*Activity*. Some of the lines below need repeating. Reproduce exactly those between the lines holding "Before and after one commit to Appropriately/programming-tool, a" and "Also changed, not shown: 5 other files.", inclusive.

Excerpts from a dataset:

* * *

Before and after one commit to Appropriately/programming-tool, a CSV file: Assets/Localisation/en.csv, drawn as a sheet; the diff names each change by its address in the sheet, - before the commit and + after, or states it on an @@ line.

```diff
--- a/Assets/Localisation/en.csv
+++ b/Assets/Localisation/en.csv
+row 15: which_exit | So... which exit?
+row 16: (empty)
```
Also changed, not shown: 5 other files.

* * *

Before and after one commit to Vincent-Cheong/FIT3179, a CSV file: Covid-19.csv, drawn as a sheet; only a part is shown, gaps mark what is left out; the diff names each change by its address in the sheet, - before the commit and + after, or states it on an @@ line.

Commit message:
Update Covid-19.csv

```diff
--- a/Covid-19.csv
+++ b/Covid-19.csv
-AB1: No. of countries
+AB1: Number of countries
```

* * *

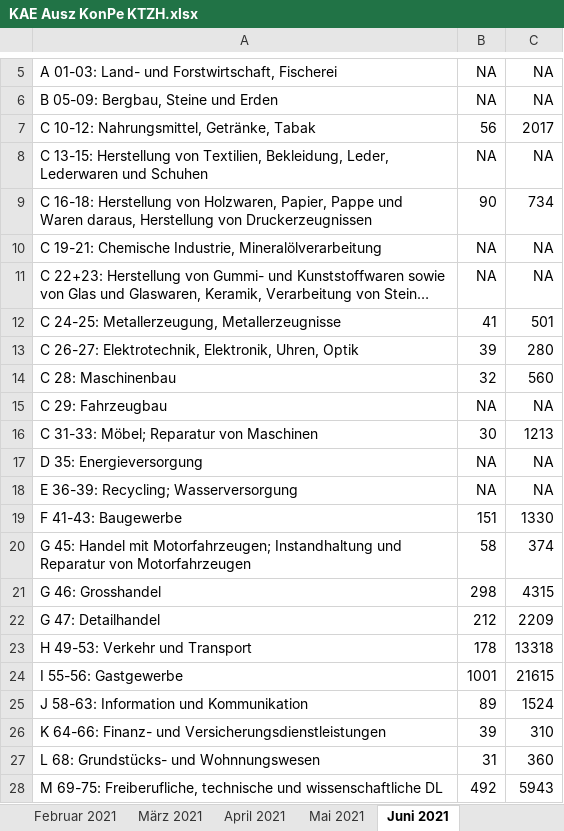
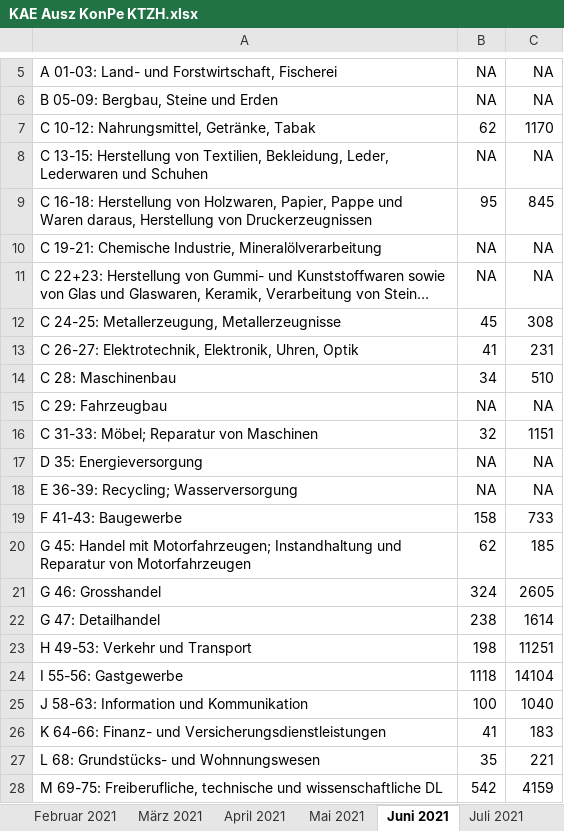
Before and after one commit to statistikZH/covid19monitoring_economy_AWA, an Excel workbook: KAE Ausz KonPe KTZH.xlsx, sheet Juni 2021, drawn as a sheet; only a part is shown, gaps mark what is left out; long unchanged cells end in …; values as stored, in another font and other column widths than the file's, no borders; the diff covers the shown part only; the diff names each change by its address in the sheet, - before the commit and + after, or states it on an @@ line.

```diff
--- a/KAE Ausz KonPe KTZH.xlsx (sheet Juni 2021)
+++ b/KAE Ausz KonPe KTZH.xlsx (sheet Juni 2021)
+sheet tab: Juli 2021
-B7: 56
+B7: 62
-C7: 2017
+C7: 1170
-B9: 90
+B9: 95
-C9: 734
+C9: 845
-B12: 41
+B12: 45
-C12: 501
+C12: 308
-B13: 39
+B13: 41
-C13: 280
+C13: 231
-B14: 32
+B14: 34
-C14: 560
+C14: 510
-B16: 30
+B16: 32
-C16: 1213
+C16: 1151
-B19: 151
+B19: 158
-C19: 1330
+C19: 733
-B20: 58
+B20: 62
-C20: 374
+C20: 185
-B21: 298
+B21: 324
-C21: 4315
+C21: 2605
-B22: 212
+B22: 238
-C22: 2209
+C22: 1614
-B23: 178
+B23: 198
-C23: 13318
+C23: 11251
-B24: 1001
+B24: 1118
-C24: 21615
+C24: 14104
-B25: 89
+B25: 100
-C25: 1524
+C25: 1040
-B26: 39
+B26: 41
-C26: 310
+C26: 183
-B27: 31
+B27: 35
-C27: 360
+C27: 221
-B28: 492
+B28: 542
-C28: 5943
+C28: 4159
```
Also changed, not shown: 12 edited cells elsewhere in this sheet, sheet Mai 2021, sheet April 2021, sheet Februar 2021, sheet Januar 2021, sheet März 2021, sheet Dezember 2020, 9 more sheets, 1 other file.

* * *

*Response area*.
Before and after one commit to Appropriately/programming-tool, a CSV file: Assets/Localisation/en.csv, drawn as a sheet; the diff names each change by its address in the sheet, - before the commit and + after, or states it on an @@ line.

```diff
--- a/Assets/Localisation/en.csv
+++ b/Assets/Localisation/en.csv
+row 15: which_exit | So... which exit?
+row 16: (empty)
```
Also changed, not shown: 5 other files.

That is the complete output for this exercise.